- [YOUR TASK]
Bring together copies of the lines in the data below that contain the word "github".

- [TASK DATA]

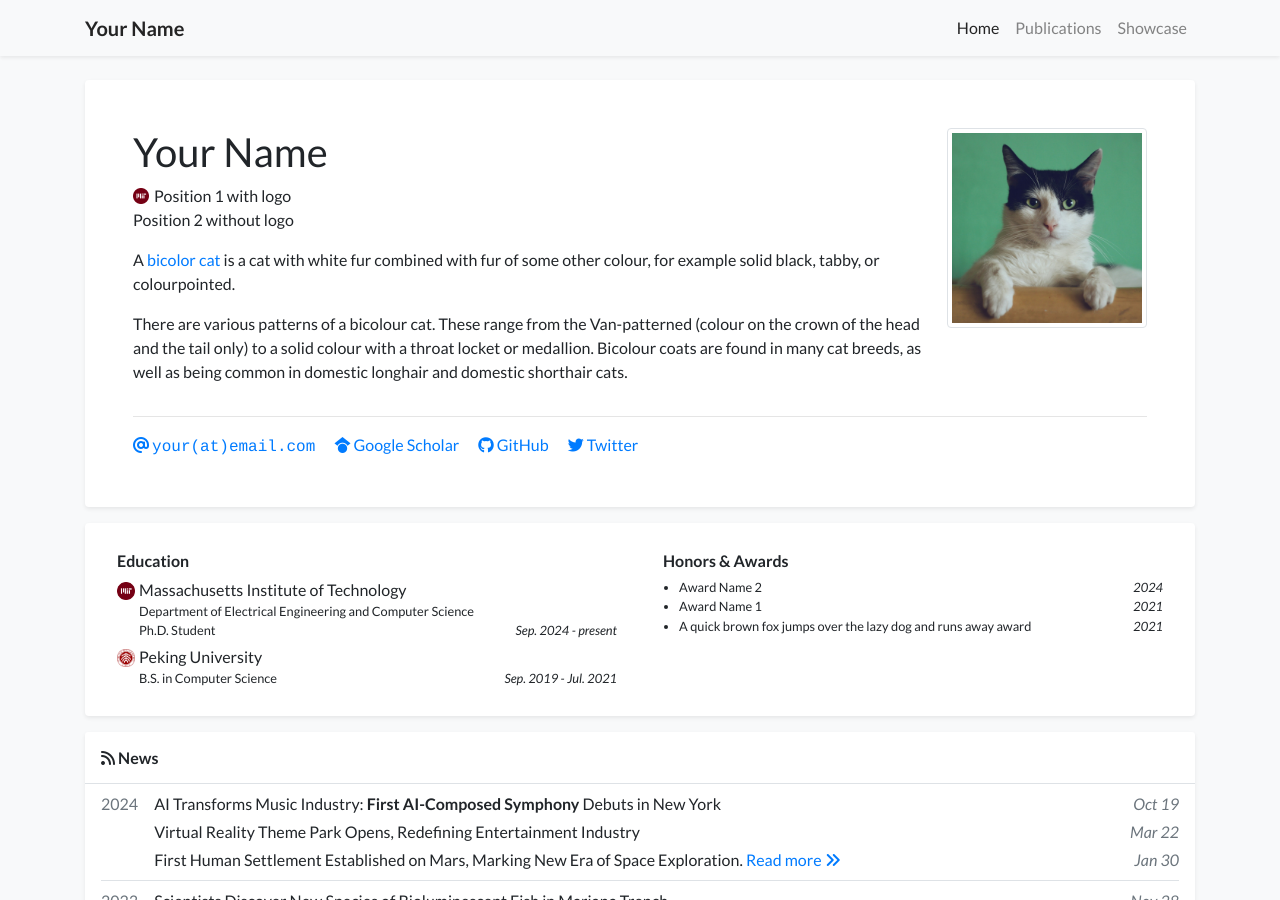
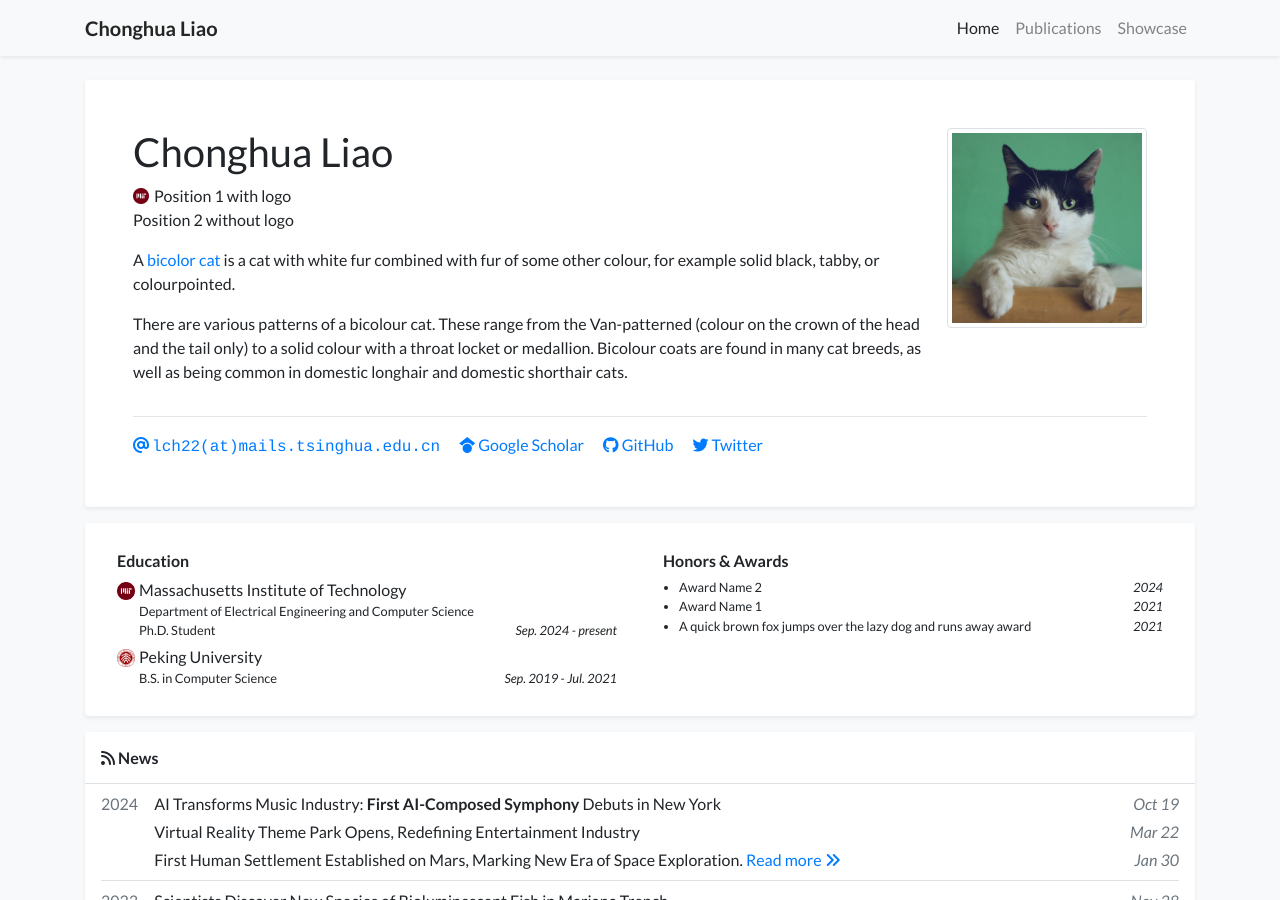
Before and after one commit to ChonghuaLiao/ChonghuaLiao.github.io, a Jekyll site: the page built from index.html, in a window 1280 px wide and 900 px high. Built offline with Jekyll 4.4.1, drawn with Linux system fonts in a browser that asks for light colours; nearby versions of some CDN libraries; a style sheet for code colours, icons or effects is not loaded.

Commit message:
Update profile.yml

```diff
--- a/_data/profile.yml
+++ b/_data/profile.yml
@@ -1,6 +1,6 @@
-primary_name: "Your Name"
+primary_name: "Chonghua Liao"
 secondary_name: ""
-navbar_name: "Your Name"
+navbar_name: "Chonghua Liao"
 
 positions:
 - logo: /assets/images/badges/MIT_Social_circle.png  # Logo is optional
@@ -8,7 +8,7 @@ positions:
 - name: Position 2 without logo
 
 
-email: "your@email.com"
+email: "lch22@mails.tsinghua.edu.cn"
 # cv_link: link-to-your-cv-file
 gscholar: xFmQpf4AAAAJ  # This is an example, replace it with your own Google Scholar ID
 github: your_github_id
```
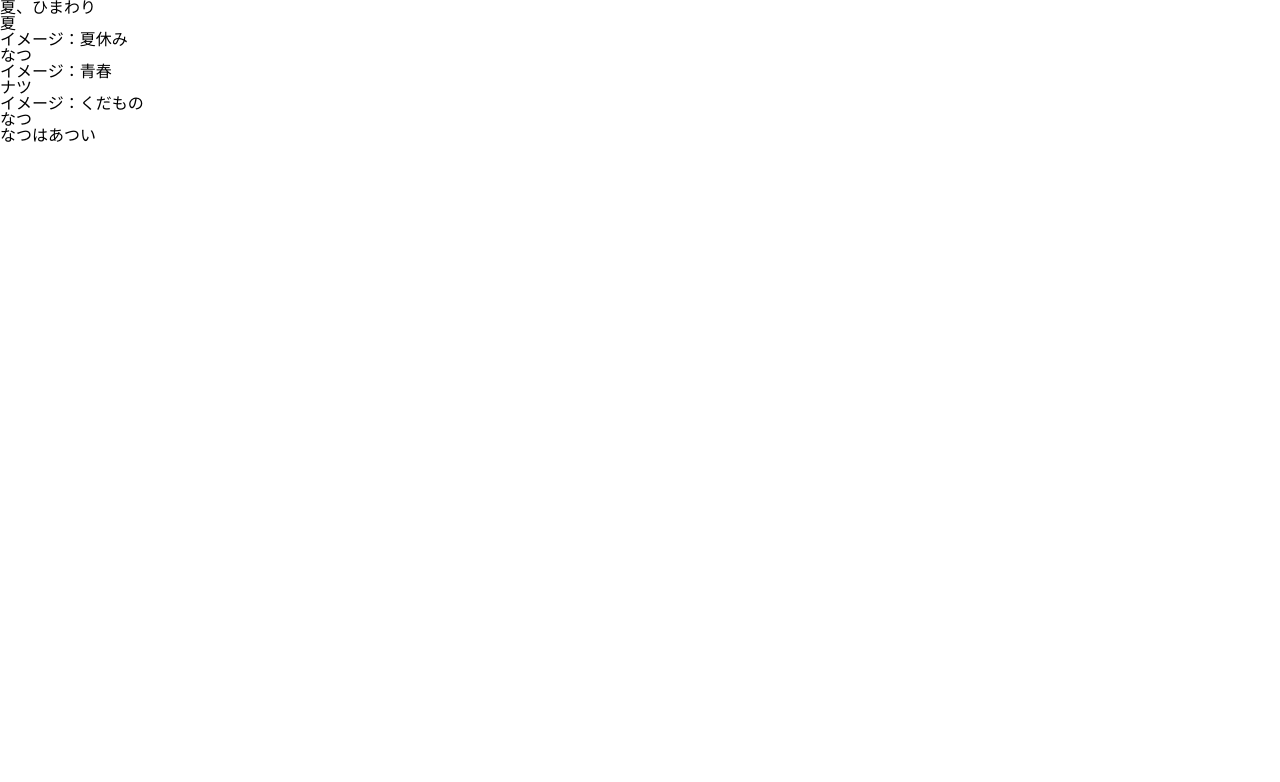
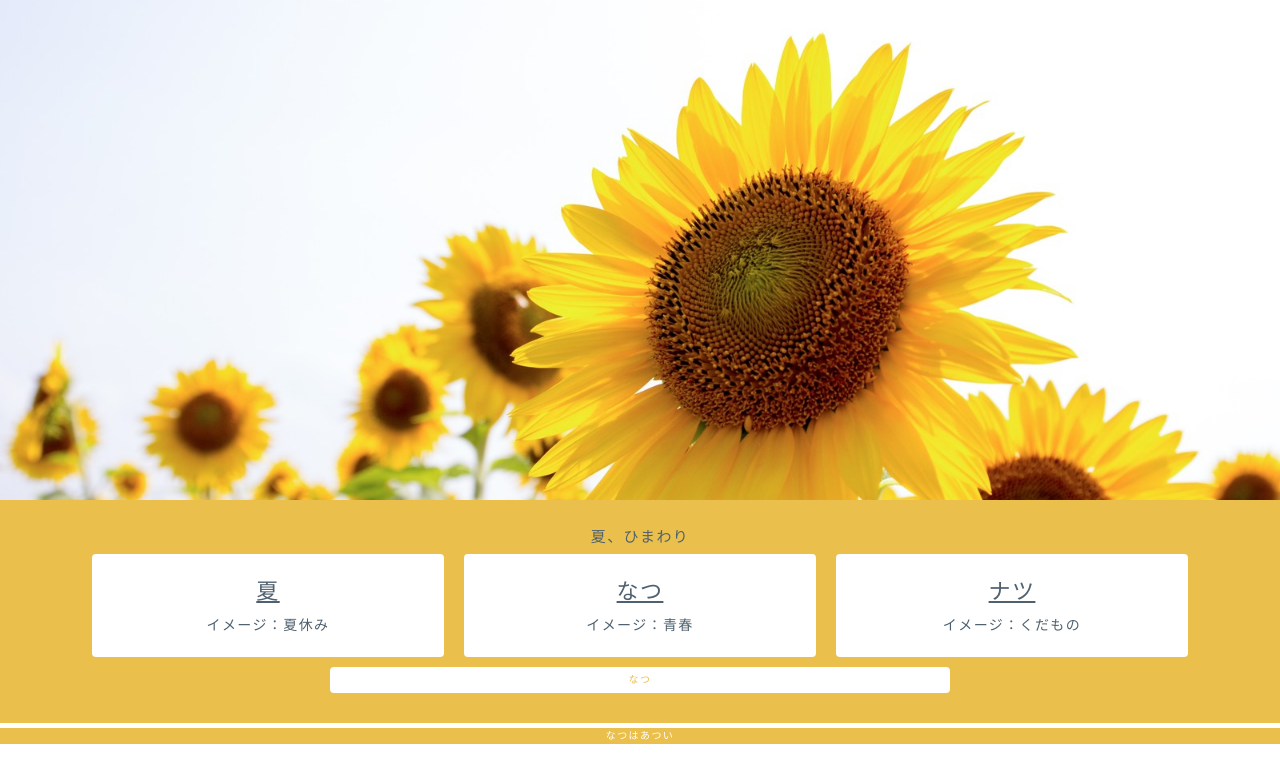
Before and after one commit to konomi-sato/responsive-site, a plain HTML site: page index.html in a window 1280 px wide. Drawn offline with nearby package versions, Linux system fonts and the light colour scheme.

Commit message:
htmlとmainの部分を少し修正

```diff
--- a/index.html
+++ b/index.html
@@ -5,7 +5,7 @@
         <meta name="viewport" content="width=device-width,initial-scale=1">
         <title>Web Designer - Konomi Sato</title>
         <link rel="stylesheet" href="https://cdnjs.cloudflare.com/ajax/libs/meyer-reset/2.0/reset.css">
-        <link rel="stylesheet,." href="style.css">
+        <link rel="stylesheet" href="style.css">
         <link rel="stylesheet" href="https://maxcdn.bootstrapcdn.com/font-awesome/4.6.1/css/font-awesome.min.css">
     </head>
      <body>
@@ -29,9 +29,9 @@
             <p>イメージ：くだもの</p>
           </div>    <!--box1-->
         </div>  <!--container-->
-      </section>
-     <section id="botton">
+     <div id="botton">
       <span class="botton-natsu">なつ</span>
+      </div>
       </section>
       </main>
       <footer>
--- a/style.scss
+++ b/style.scss
@@ -90,7 +90,7 @@ header {
 
 section {
   margin-bottom: 5px;
-  padding: 20px 0;
+  padding: 20px 20px;
   background-color: $keyColor;
 
   .container {
@@ -136,7 +136,7 @@ section {
   //section
     #botton {
     padding: 10px 0;
-  background-color: $baseColor;
+  background-color: $keyColor;
     }
   .botton-natsu {
           margin: auto;
@@ -144,8 +144,8 @@ section {
           padding: 5px 0;
           width: 50%;
           display: block;
-          color: $baseColor;
-          background-color: $keyColor;
+          color: $keyColor;
+          background-color: $baseColor;
           @extend .abel;
           @extend .uppercase;
           @include border-radius(4px);
```
Also changed, not shown: style.css, 1 other file.
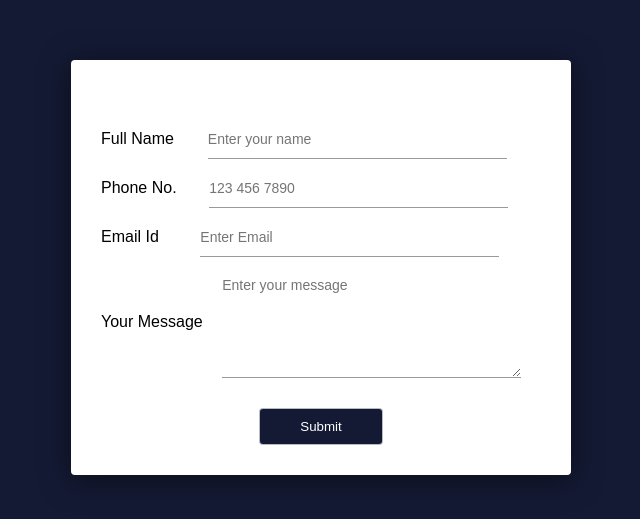
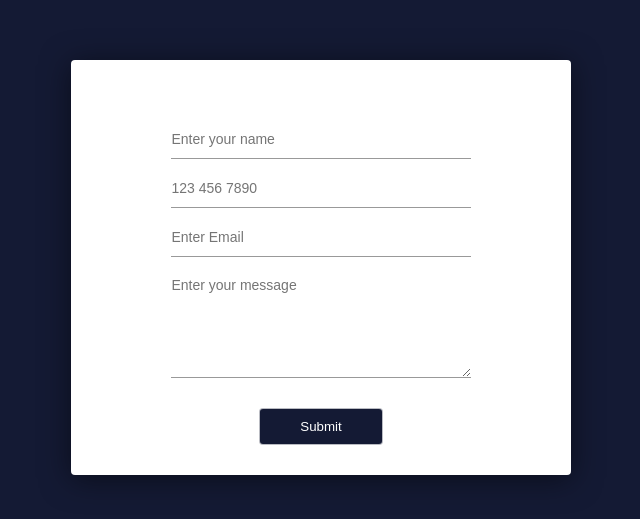
Before and after one commit to CodeurCopieur/client-side-form-validation_js-2, a plain HTML site: page index.html in a window 1280 px wide. Shown: the part 133-652 px from the top of the page, without its empty margins (319-959 px from the left). Drawn offline with Linux system fonts and the light colour scheme.

Commit message:
refonte formulaire html

```diff
--- a/index.html
+++ b/index.html
@@ -11,25 +11,21 @@
     <form class="form">
 
       <div class="input-group">
-        <label for="name">Full Name</label>
         <input type="text" name="name" id="name" placeholder="Enter your name">
         <small id="name-error"></small>
       </div>
 
       <div class="input-group">
-        <label for="tel">Phone No.</label>
         <input type="tel" name="tel" id="tel" placeholder="123 456 7890">
         <small id="tel-error"></small>
       </div>
 
       <div class="input-group">
-        <label for="email">Email Id</label>
         <input type="email" name="email" id="email"  placeholder="Enter Email">
         <small id="email-error"></small>
       </div>
 
       <div class="input-group">
-        <label>Your Message</label>
         <textarea name="message" rows="5" placeholder="Enter your message"></textarea>
         <small id="message-error"></small>
       </div>
```
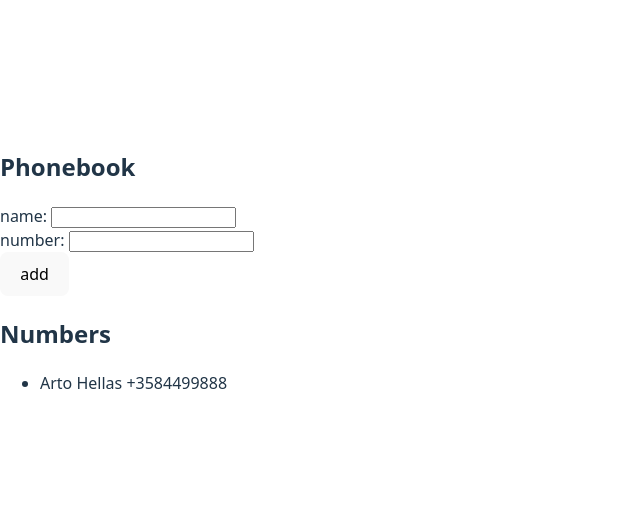
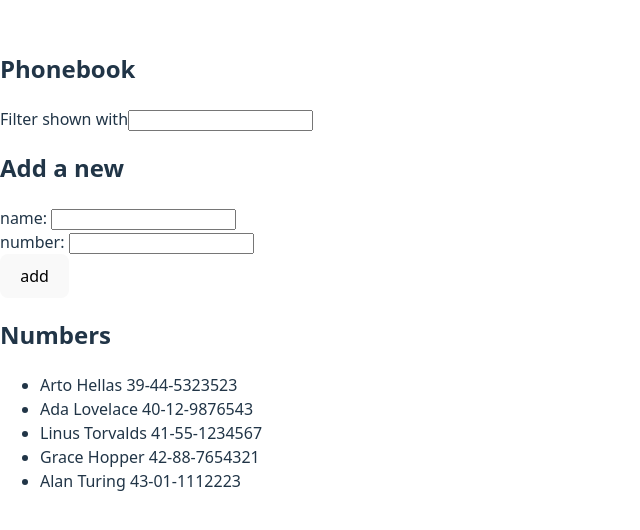
Before and after one commit to fpauly/Full-Stack-Open, a React (Vite) app in the folder part2/phonebook/: page / in a window 1280 px wide. Shown: the part 130-660 px from the top of the page, without its empty margins (0-640 px from the left). Built offline with nearby package versions, Linux system fonts and the light colour scheme.

Commit message:
Exercise 2.10

```diff
--- a/part2/phonebook/src/App.jsx
+++ b/part2/phonebook/src/App.jsx
@@ -1,21 +1,32 @@
 import { useState } from "react";
+import Filter from "./Filter";
+import PersonForm from "./PersonForm";
+import Persons from "./Persons";
 
 const App = () => {
-  const [persons, setPersons] = useState([{ id: "1", name: "Arto Hellas",number:"+3584499888"}]);
+  const [persons, setPersons] = useState([
+    { id: "1", name: "Arto Hellas", number: "39-44-5323523" },
+    { id: "2", name: "Ada Lovelace", number: "40-12-9876543" },
+    { id: "3", name: "Linus Torvalds", number: "41-55-1234567" },
+    { id: "4", name: "Grace Hopper", number: "42-88-7654321" },
+    { id: "5", name: "Alan Turing", number: "43-01-1112223" },
+  ]);
+
   const [newName, setNewName] = useState("");
   const [newNumber, setNewNumber] = useState("");
+  const [filterName, setFilterName] = useState("");
 
   const addPhoneNote = (event) => {
     event.preventDefault();
     if (!newName.trim()) return;
-    if (persons.some((p) => p.name === newName)) {
-      alert(`${newName} is already added to phonebook`);
+    if (persons.some((p) => p.name === newName.trim())) {
+      alert(`${newName.trim()} is already added to phonebook`);
       return;
     }
     const newNote = {
       id: String(persons.length + 1),
       name: newName,
-      number:newNumber
+      number: newNumber,
     };
 
     setPersons(persons.concat(newNote));
@@ -26,28 +37,37 @@ const App = () => {
   const handleNewNameChange = (event) => setNewName(event.target.value);
 
   const handleNumberChange = (event) => setNewNumber(event.target.value);
+  const handleFilterNameChange = (event) => {
+    setFilterName(event.target.value);
+  };
+
+  const personsToShow = persons.filter((p) => {
+    if (filterName.trim() === "") return true;
+    return p.name.toLowerCase().includes(filterName.toLowerCase());
+  });
 
   return (
     <div>
       <h2>Phonebook</h2>
-      <form onSubmit={addPhoneNote}>
-        <div>
-          name: <input value={newName} onChange={handleNewNameChange} />
-        </div>
-        <div>
-          number: <input value={newNumber} onChange={handleNumberChange} />
-        </div>
-        <div>
-          <button type="submit">add</button>
-        </div>
-      </form>
+      <div>
+        <Filter
+          id="filterName"
+          filterName={filterName}
+          onChange={handleFilterNameChange}
+        />
+      </div>
+
+      <h2>Add a new</h2>
+      <PersonForm
+        onSubmit={addPhoneNote}
+        newName={newName}
+        newNumber={newNumber}
+        onNewNameChange={handleNewNameChange}
+        onNewNumberChange={handleNumberChange}
+      />
+
       <h2>Numbers</h2>
-      <ul>
-        {persons.map((p) => (
-          <li key={p.id}>{p.name} {p.number}</li>
-
-        ))}
-      </ul>
+      <Persons personsToShow={personsToShow}/>
     </div>
   );
 };
--- /dev/null
+++ b/part2/phonebook/src/Filter.jsx
@@ -0,0 +1,12 @@
+const Filter = (props) => {
+  return (
+    <>
+      <div>
+        <label htmlFor="filterInput">Filter shown with</label>
+        <input id="filterInput" value={props.filterName} onChange={props.onChange}></input>
+      </div>
+    </>
+  );
+};
+
+export default Filter
--- /dev/null
+++ b/part2/phonebook/src/PersonForm.jsx
@@ -0,0 +1,18 @@
+const PersonForm = (props)=>{
+    return(
+
+        <form onSubmit={props.onSubmit}>
+        <div>
+          name: <input value={props.newName} onChange={props.onNewNameChange} />
+        </div>
+        <div>
+          number: <input value={props.newNumber} onChange={props.onNewNumberChange} />
+        </div>
+        <div>
+          <button type="submit">add</button>
+        </div>
+      </form>
+    )
+}
+
+export default PersonForm
--- /dev/null
+++ b/part2/phonebook/src/Persons.jsx
@@ -0,0 +1,15 @@
+const Persons = ({ personsToShow }) => {
+  return (
+    <>
+      <ul>
+        {personsToShow.map((p) => (
+          <li key={p.id}>
+            {p.name} {p.number}
+          </li>
+        ))}
+      </ul>
+    </>
+  );
+};
+
+export default Persons;
```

- [TASK SOLUTION]
Before and after one commit to ChonghuaLiao/ChonghuaLiao.github.io, a Jekyll site: the page built from index.html, in a window 1280 px wide and 900 px high. Built offline with Jekyll 4.4.1, drawn with Linux system fonts in a browser that asks for light colours; nearby versions of some CDN libraries; a style sheet for code colours, icons or effects is not loaded.
 github: your_github_id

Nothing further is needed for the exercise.